Decline in locations, quality medical care for pregnant PA women?

On Behalf of | May 12, 2016 | Medical Malpractice

Recent trends in healthcare costs consolidation and the effects of government-run healthcare are being felt around Pennsylvania. Of the 124 obstetric clinic that once occupied Pennsylvania, 28 clinics have been lost. Obstetric clinics provide medical care to expecting mothers. What this means for some PA women who are expecting is not favorable for them or their child.

Some areas of the state now have no obstetric unit within 50 miles of them. For women who are in a high-risk pregnancy, this could spell disaster. According to a study released by the University of Minnesota, about 7 percent of rural hospitals around the country closed obstetric units between 2010 and 2014. They closed due to high cost vs. revenue, staffing challenges and declining birth rates. What is scary for women expecting in rural Pennsylvania areas is that there is a direct correlation to distance traveled to care facility and complicated deliveries, prematurity and higher costs of neonatal care.
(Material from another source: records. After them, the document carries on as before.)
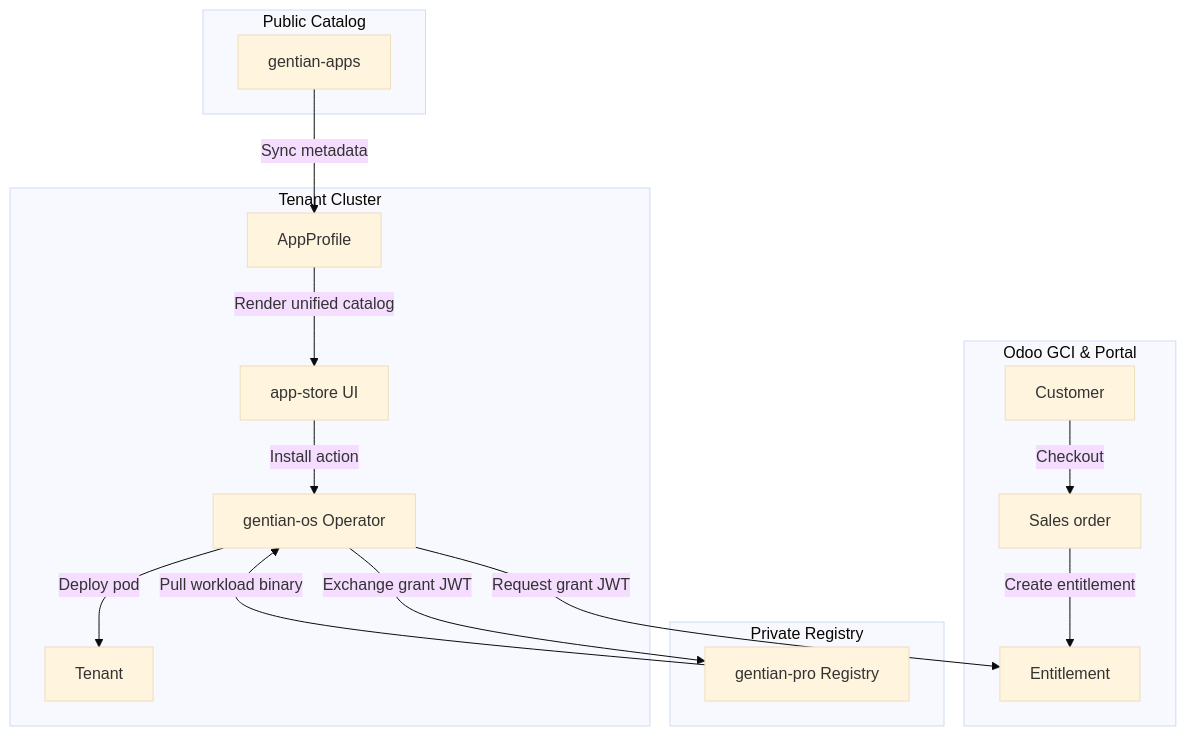
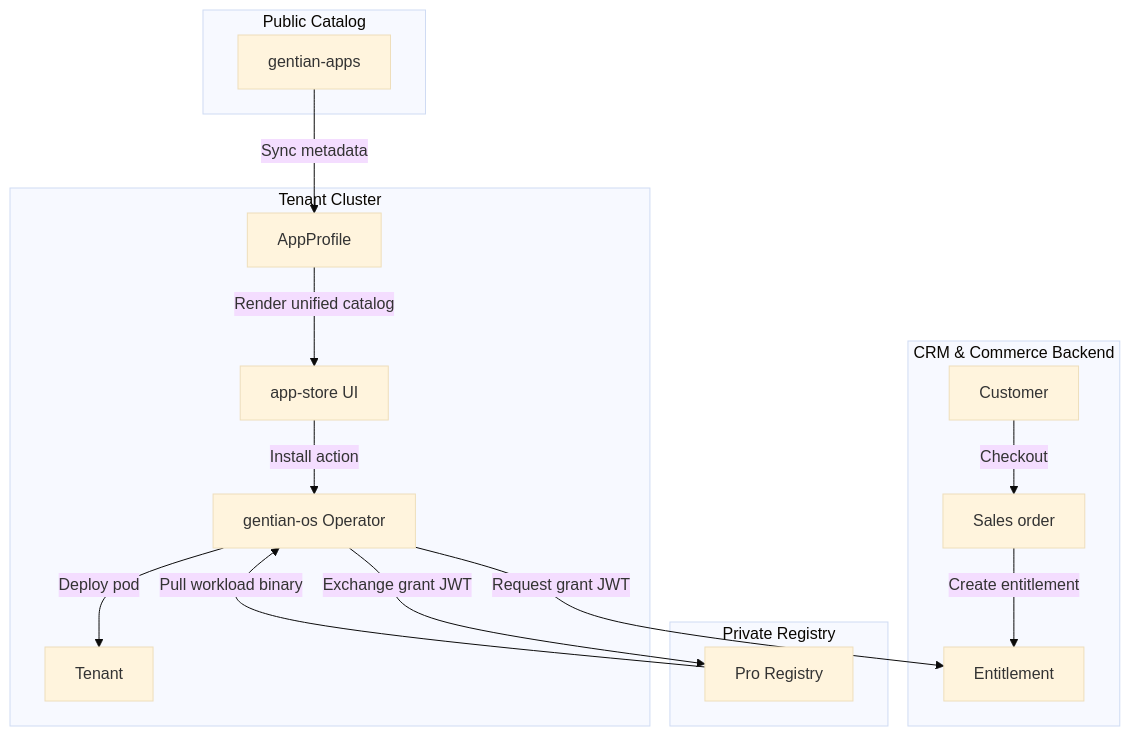
One commit to gentian-org/gentian-os changed the diagram in docs/design/business-logic-plan.md. Above: the diagram before and after it, drawn with Mermaid (base theme). The commit also changed other lines of this file and 23 other files, not shown here.

````diff
--- a/docs/design/business-logic-plan.md
+++ b/docs/design/business-logic-plan.md
@@ -82,30 +82,30 @@
 ```mermaid
 flowchart TD
     subgraph community ["Public Catalog"]
         GA["gentian-apps"]
     end
     subgraph pro ["Private Registry"]
-        GP["gentian-pro Registry"]
+        GP["Pro Registry"]
     end
-    subgraph crm ["Odoo GCI & Portal"]
+    subgraph crm ["CRM & Commerce Backend"]
         CUST["Customer"]
         SO["Sales order"]
         ENT["Entitlement"]
     end
     subgraph cluster ["Tenant Cluster"]
         AP["AppProfile"]
         STORE["app-store UI"]
         OP["gentian-os Operator"]
         TEN["Tenant"]
     end
 
     GA -->|Sync metadata| AP
     AP -->|Render unified catalog| STORE
     CUST -->|Checkout| SO
     SO -->|Create entitlement| ENT
     STORE -->|Install action| OP
     OP -->|Request grant JWT| ENT
     OP -->|Exchange grant JWT| GP
     GP -->|Pull workload binary| OP
     OP -->|Deploy pod| TEN
 ```
````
This is true according to a similar study out of Canada. What all this means is that women expecting children are a group of patients with higher risk of complications or even doctor error or hospital negligence. Rarely, in situations of medical malpractice, is there a malicious intent by the doctor or treating facility to render harm. However, many know that it can happen. Pregnant women in the state need to be on high alert due to the change in obstetric options and, thus, medical care.

While there isn’t a surefire way to prevent an injury occurring from medical malpractice, there are a few things expecting mothers can do. Attending all doctor’s appointments is a great place to start. This gives your doctor the opportunity to diagnose any conditions or plans for delivery. This can help promote health and safety of mother and child.

Source:, “Maternity wards few and far between in some part of Pennsylvania,” Nick Keppler, May 1, 2016